Garland uses flashbacks and flash-forwards to guide viewers as he advances us through the Shimmer. For instance, we know Lena ultimately survived her immersion because we see her in a room being interrogated by scientists baffled as to how she survived four months inside Area X with just two-weeks-worth of rations.
“I don’t remember eating,” Lena says.
Lena is a biologist and a professor at Johns Hopkins University. In flashbacks, we learn that she had grave concerns about Kane’s impending assignment.
“I know there’s something strange about this mission,” she tells him. “The silence around it is louder than usual.”

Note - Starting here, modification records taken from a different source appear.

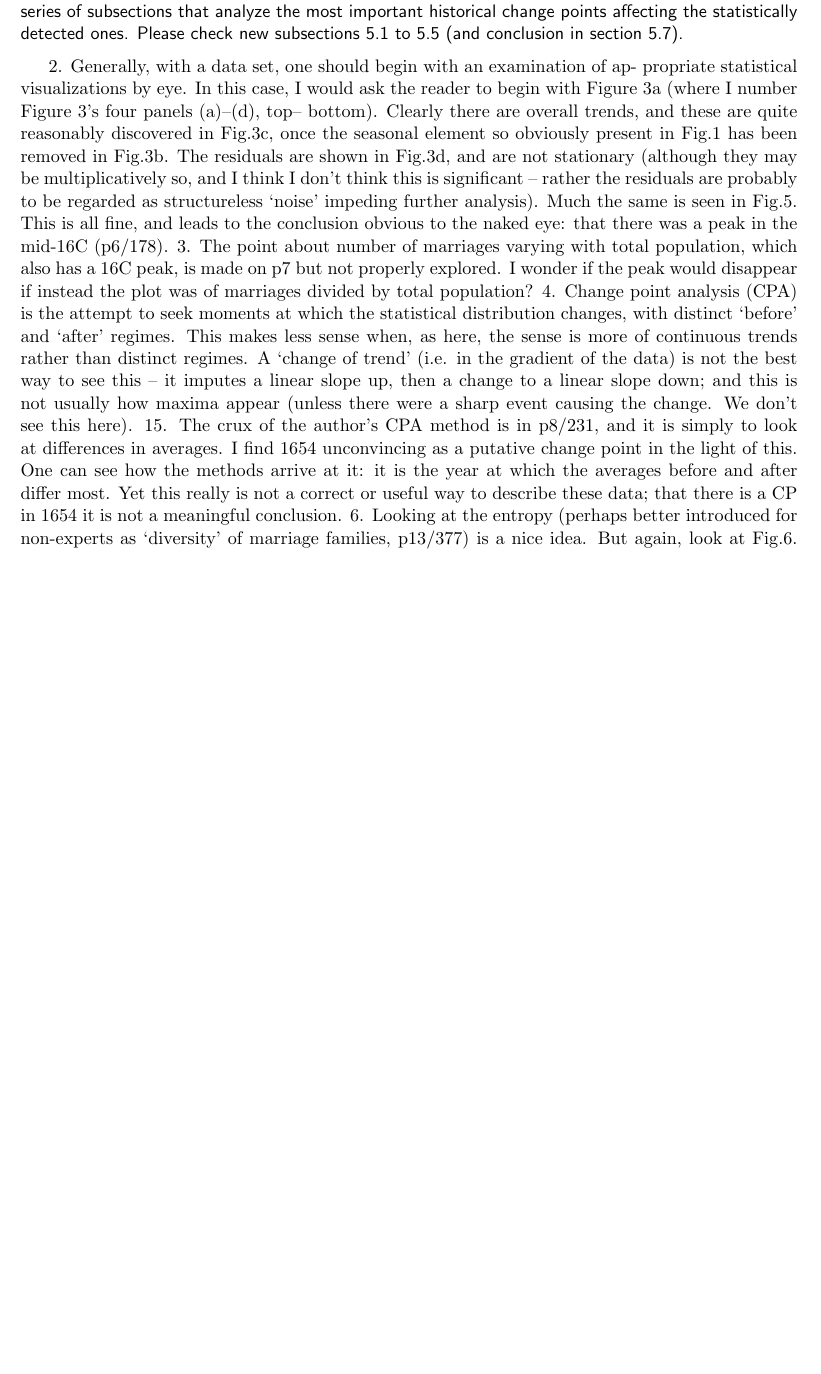
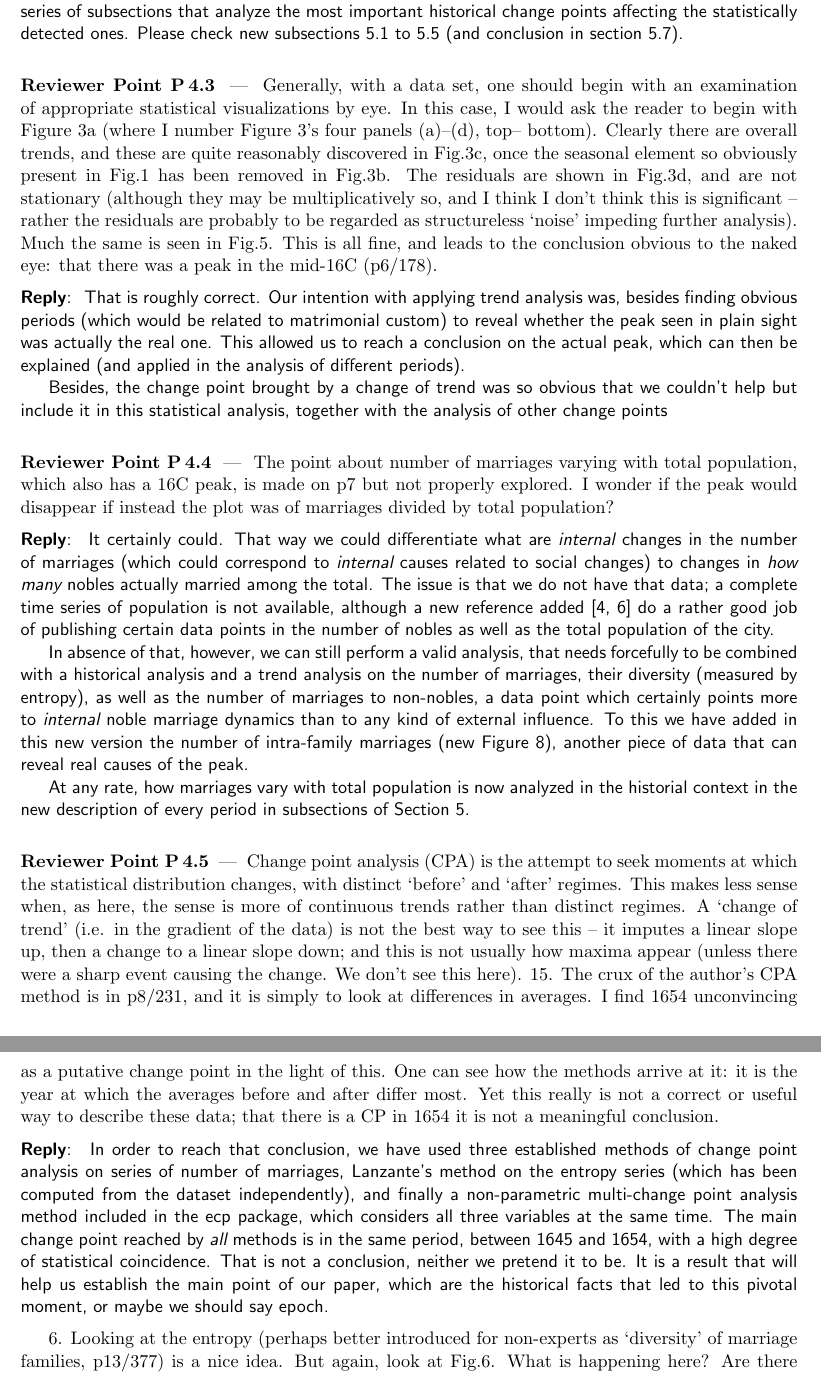
Before and after one commit to JJ/redes-venecia, a LaTeX document (letter-to-editors-mdpi-rev4.tex): part of page 2 of 3 before the commit and two parts of pages 2 and 3 of 4 after it, the two joined at a grey line, cut so that both start at the same text, the shorter picture padded with empty space. Compiled offline with pdfLaTeX.

Commit message:
Trying to reply one of the reviewers

```diff
--- a/letter-to-editors-mdpi-rev4.tex
+++ b/letter-to-editors-mdpi-rev4.tex
@@ -124,9 +124,8 @@ points affecting the statistically detected ones. Please check new subsections
 5.1 to 5.5 (and conclusion in section 5.7).
 \end{reply}
 
-
-2. Generally, with a data set, one should begin with an examination of ap-
-propriate statistical visualizations by eye. In this case, I would ask the reader
+\begin{point}
+Generally, with a data set, one should begin with an examination of appropriate statistical visualizations by eye. In this case, I would ask the reader
 to begin with Figure 3a (where I number Figure 3’s four panels (a)–(d), top–
 bottom). Clearly there are overall trends, and these are quite reasonably
 discovered in Fig.3c, once the seasonal element so obviously present in Fig.1
@@ -136,11 +135,54 @@ think this is significant – rather the residuals are probably to be regarded
 as structureless ‘noise’ impeding further analysis). Much the same is seen
 in Fig.5. This is all fine, and leads to the conclusion obvious to the naked
 eye: that there was a peak in the mid-16C (p6/178).
-3. The point about number of marriages varying with total population,
+\end{point}
+
+\begin{reply}
+  That is roughly correct. Our intention with applying trend analysis was,
+  besides finding obvious periods (which would be related to matrimonial custom)
+  to reveal whether the peak seen in plain sight was actually the real one. This
+  allowed us to reach a conclusion on the actual peak, which can then be
+  explained (and applied in the analysis of different periods).
+
+  Besides, the change point brought by a change of trend was so obvious that we
+  couldn't help but include it in this statistical analysis, together with the
+  analysis of other change points
+\end{reply}
+
+\begin{point}
+The point about number of marriages varying with total population,
 which also has a 16C peak, is made on p7 but not properly explored. I
 wonder if the peak would disappear if instead the plot was of marriages
 divided by total population?
-4. Change point analysis (CPA) is the attempt to seek moments at which
+\end{point}
+
+\begin{reply}
+  It certainly could. That way we could differentiate what are {\em internal}
+  changes in the number of marriages (which could correspond to {\em internal}
+  causes related to social changes) to changes in {\em how many} nobles actually
+  married among the total. The issue is that we do not have that data;
+  a complete time series of population is not available, although a new
+  reference added \cite{raines2013rameau,davis1962decline} do a rather good job
+  of publishing certain data points in the number of nobles as well as the total
+  population of the city.
+
+  In absence of that, however, we can still perform a valid analysis, that needs
+  forcefully to be combined with a historical analysis and a trend analysis on
+  the number of marriages, their diversity (measured by entropy), as well as the
+  number of marriages to non-nobles, a data point which certainly points more to
+  {\em internal} noble marriage dynamics than to any kind of external
+  influence. To this we have added in this new version the number of
+  intra-family marriages (new Figure 8), another piece of data that can reveal
+  real causes of the peak.
+
+  At any rate, how marriages vary with total population is now analyzed in the
+  historial context in the new description of every period in subsections of
+  Section 5.
+\end{reply}
+
+
+\begin{point}
+Change point analysis (CPA) is the attempt to seek moments at which
 the statistical distribution changes, with distinct ‘before’ and ‘after’ regimes.
 This makes less sense when, as here, the sense is more of continuous trends
 rather than distinct regimes. A ‘change of trend’ (i.e. in the gradient of the
@@ -153,6 +195,21 @@ change point in the light of this. One can see how the methods arrive at it:
 it is the year at which the averages before and after differ most. Yet this
 really is not a correct or useful way to describe these data; that there is a
 CP in 1654 it is not a meaningful conclusion.
+\end{point}
+
+\begin{reply}
+In order to reach that conclusion, we have used three established methods of
+change point analysis on series of number of marriages, Lanzante's method on the
+entropy series (which has been computed from the dataset independently), and
+finally a non-parametric multi-change point analysis method included in the {\sf
+  ecp} package, which considers all three variables at the same time. The main
+change point reached by {\em all} methods is in the same period, between 1645
+and 1654, with a high degree of statistical coincidence. That is not a
+conclusion, neither we pretend it to be. It is a result that will help us
+establish the main point of our paper, which are the historical facts that led
+to this pivotal moment, or maybe we should say epoch.
+\end{reply}
+
 6. Looking at the entropy (perhaps better introduced for non-experts as
 ‘diversity’ of marriage families, p13/377) is a nice idea. But again, look at
 Fig.6. What is happening here? Are there sudden moments of change? If
```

What she doesn’t know and won’t until she herself is thick in the Shimmer, is that this alien organism isn’t necessarily hellbent on killing off life. It wants to reshape life into a freshly-mixed hybrid of intermingled DNA that creates new forms and, in at least two cases, new facsimiles of existing beings.
The further she goes, the more clues she discovers, including snippets of digital footage that document the fate of Kane’s squad.
In one tremendous sequence, Garland shows exactly how this DNA-morphing process might work when Kane uses a knife to cut open another soldier’s stomach to reveal his intestines roiling inside his body like a mess of oily snakes stuffed in a mason jar.
Garland’s visual artistry doesn’t stop there. Annihilation is marked by a series of brilliantly executed moments that display bursts of grotesque beauty and primordial terror.
The film is divided into three chapters bookended by present-day events. Garland saves his best for the third chapter, titled The Lighthouse, which explodes in a phantasmagoric feast of brain-burning visuals — crystallized trees, bone-fragment altars and an awe-inspiring nebula of energy and light that might just symbolize the birth of original creation.
As with Ex Machina, Garland leaves the answers just out of reach and open to interpretation, which is a consistent truth found in the best, most heady science-fiction.
February used to be Hollywood’s dumping ground, the time when major studios would roll out a slate of underwhelming clunkers desperate to collect as many ticket sales as possible before being jettisoned to a DVD discount bin at Walmart.
Coming on the heels of Marvel Studios’ Black Panther last week, Annihilation proves that the rulebook for February is being rewritten, and audiences should be joyous at having such a bounty of intelligent, thought-provoking and flat-out fun films to choose from.
4 out of 5 stars.
R. 115 minutes.
Directed by Alex Garland
Starring Natalie Portman, Oscar Issac, Jennifer Jason Leigh, Gina Rodriguez, Tessa Thompson and Tuva Novotny.
Opens Friday, Feb. 23.